COVID-19 Isolation and quarantine times for students and staff within Hawaiʻi public schools was reduced to five days for those who meet certain conditions, state officials announced Tuesday, Jan. 11.
The Hawai‘i Department of Health updated interim COVID-19 guidance for K-12 schools to closely aligns with new guidance for schools issued by the Centers for Disease Control and Prevention.
Cick here for details on updated guidance.
During a press conference Tuesday, DOH and Hawaiʻi Department of Education’s interim superintendent Keith Hayashi spoke to reporters via Zoom regarding the updated regulations. State epidemiologist Sarah Kemble said the new guidance helps to minimize loss of learning days while continuing to prioritize safety on school campuses through multiple mitigation strategies.
Strategies include mandatory mask-wearing, staying home while sick, social distancing and handwashing.
“The new reduced isolation and quarantine guidance support our efforts to continue to prioritize in-person learning while upholding safety protocols in our schools,” Hayashi said.
Hayashi told reporters he was proud that more than 90% of HIDOE employees are vaccinated.
“We also continue to support efforts to make vaccinations accessible in our schools along with COVID testing opportunities,” he said. “This week, we began coordinating booster shots at schools.”
As COVID-19 cases spiked over the past few weeks with the onset of the Omicron variant, Hayashi said the HIDOE continues to monitor teacher absences statewide. As of Tuesday, 12% of the teacher workforce was out.
“Approximately half are sick and half are out for other reasons like vacation, family leave, personal leave and vacant positions,” Hayashi said.
Following winter break, students and educators returned to school on Jan. 4. During the first day back in the classroom, Hayashi reported 1,600 teachers called out statewide. Preliminary numbers for this week show teacher absences slightly improved.
While some schools are seeing a drop in student attendance, Hayashi said preliminary data shows most of Hawaiʻi’s schools are holding steady, or in some cases, seeing a boost in student attendance this week compared to last week.

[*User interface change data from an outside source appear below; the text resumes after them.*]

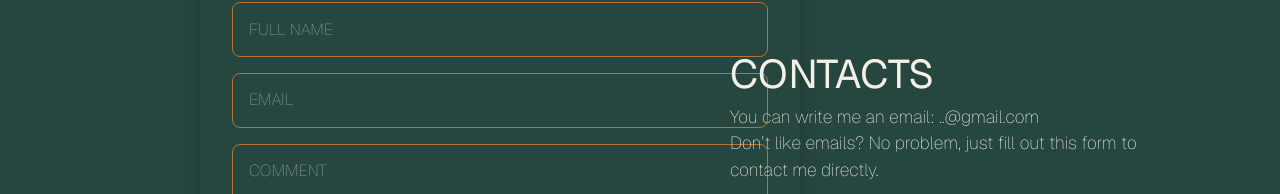
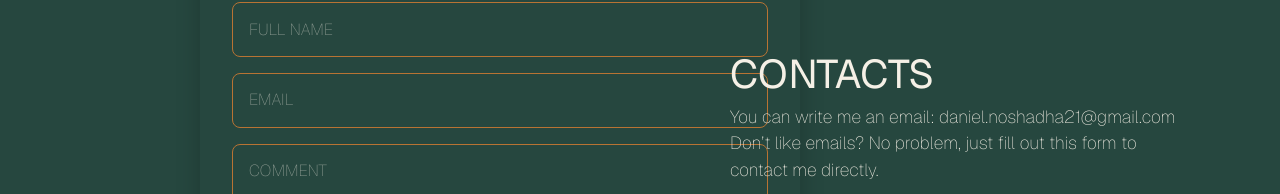
Before and after one commit to SiR-21/minimal, a React (Vite) app: page /contacts in a window 1280 px wide. Shown: the part 347-541 px from the top of the page. Built offline with nearby package versions, Linux system fonts and the light colour scheme.

Commit message:
Text change

```diff
--- a/src/Contacts.jsx
+++ b/src/Contacts.jsx
@@ -98,7 +98,7 @@ const Contact = () => {
 
       <div className="contacts-container">
         <h2>CONTACTS</h2>
-        <p>You can write me an email: ..@gmail.com</p>
+        <p>You can write me an email: daniel.noshadha21@gmail.com</p>
         <p>
           Don’t like emails? No problem, just fill out this form to contact me
           directly.
```
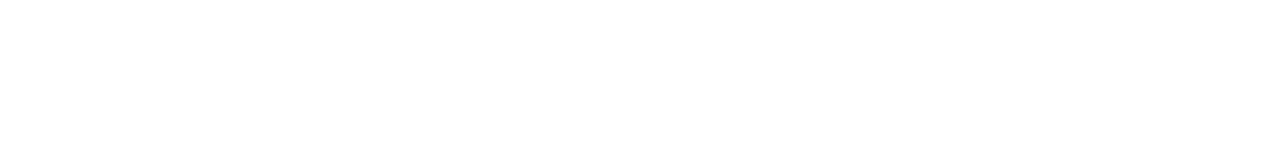
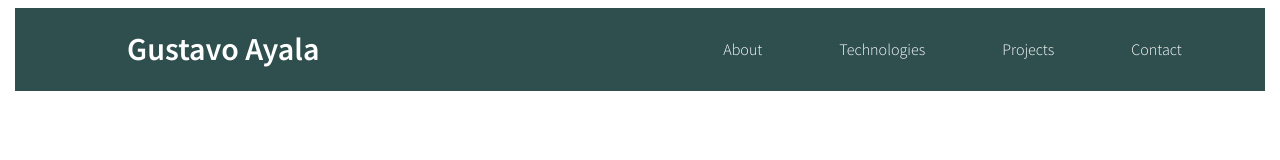
Before and after one commit to GustavoAyala1/portfolio, a website: page index.html in a window 1280 px wide. Drawn offline with Linux system fonts and the light colour scheme.

Commit message:
Finished Header

```diff
--- a/index.html
+++ b/index.html
@@ -5,10 +5,21 @@
   <meta http-equiv="X-UA-Compatible" content="IE=edge">
   <meta name="viewport" content="width=device-width, initial-scale=1.0">
   <title>Document</title>
+  <link href="https://fonts.googleapis.com/css?family=Source+Sans+Pro:300,600&display=swap" rel="stylesheet">
+  <link rel="stylesheet" href="grid.css">
   <link rel="stylesheet" href="styles.css">
-  <link href="https://fonts.googleapis.com/css?family=Source+Sans+Pro:300,600&display=swap" rel="stylesheet">
 </head>
 <body>
-
+<div class="container text-align-center">
+  <header class="row justify-between align-center white-text page-header">
+    <h1 class="col-4">Gustavo Ayala</h1>
+    <nav class="col-6 row justify-evenly ">
+      <a href="#about" class="white-text nav-item">About</a>
+      <a href="#tech" class="white-text nav-item">Technologies</a>
+      <a href="#projects" class="white-text nav-item">Projects</a>
+      <a href="#contact" class="white-text nav-item">Contact</a>
+    </nav>
+  </header>
+</div>
 </body>
 </html>
--- a/styles.css
+++ b/styles.css
@@ -0,0 +1,39 @@
+html {
+  font-family: 'Source Sans Pro', sans-serif;
+}
+
+.text-align-center {
+  text-align: center;
+}
+
+.white-text {
+  color: white;
+}
+
+.pb-50 {
+  padding-bottom: 50px;
+}
+
+.justify-center {
+  justify-content: center;
+}
+
+.justify-evenly {
+  justify-content: space-evenly;
+}
+
+.justify-between {
+  justify-content: space-between;
+}
+
+.align-center {
+  align-items: center;
+}
+
+.page-header {
+  background-color: darkslategray;
+}
+
+.nav-item {
+  text-decoration: none;
+}
```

Kemble said there is an abundance of evidence that shows schools are the safest place for kids to be due to the mitigation efforts that have been put into place.
“COVID-19 is less likely to be transmitted in schools than in most community settings,” she said, adding DOH knows this to be true locally because of the school testing programs.
“Our percent positivity rates in our school testing programs have been consistently lower than what we’re seeing in the surrounding communities,” Kemble said. “While schools are certainly impacted by the Omicron variant, it still shows we have tools in place that can prevent transmission in school settings. When you have layered mitigation, it makes a big difference.”
School administrators and non-teaching staff are assisting in addressing the need for substitutes. Due to multiple teachers out, without substitute teacher coverage, Hayashi said there have been instances where students are supervised in the cafeteria or gym if there’s no teacher available for any one of their periods.
“For the majority of the school day, students are in the classroom and instruction is being provided,” the interim superintendent said. “Non-teacher staff from the complex area have also been deployed to help with the coverage and state office personnel are standing by to help.”
In circumstances where students had to go to the cafeteria, Hayashi said, there are different strategies used to ensure kids are still learning. Strategies include sustained silent reading. Also, he added, if students aren’t able to be in the classroom, this setting provides an opportunity to do work online other teachers may have assigned and be engaged in self-directed learning.
Kemble said the interim guidance is specific to isolation and quarantine.
“We’d like to go through and integrate this into the rest of our school guidance as a whole,” Kemble said. “We don’t anticipate major changes to mitigation strategies.”
The DOH plans to meet with school partners and update guidance.
Kemble said the DOH has heard from schools interested in a test-to-stay program. According to national trends, she said it looks promising for helping as another layer of mitigation.
Kemble said this discussion is still an evolving situation but “we’re open to discussions on this program with those interested schools.”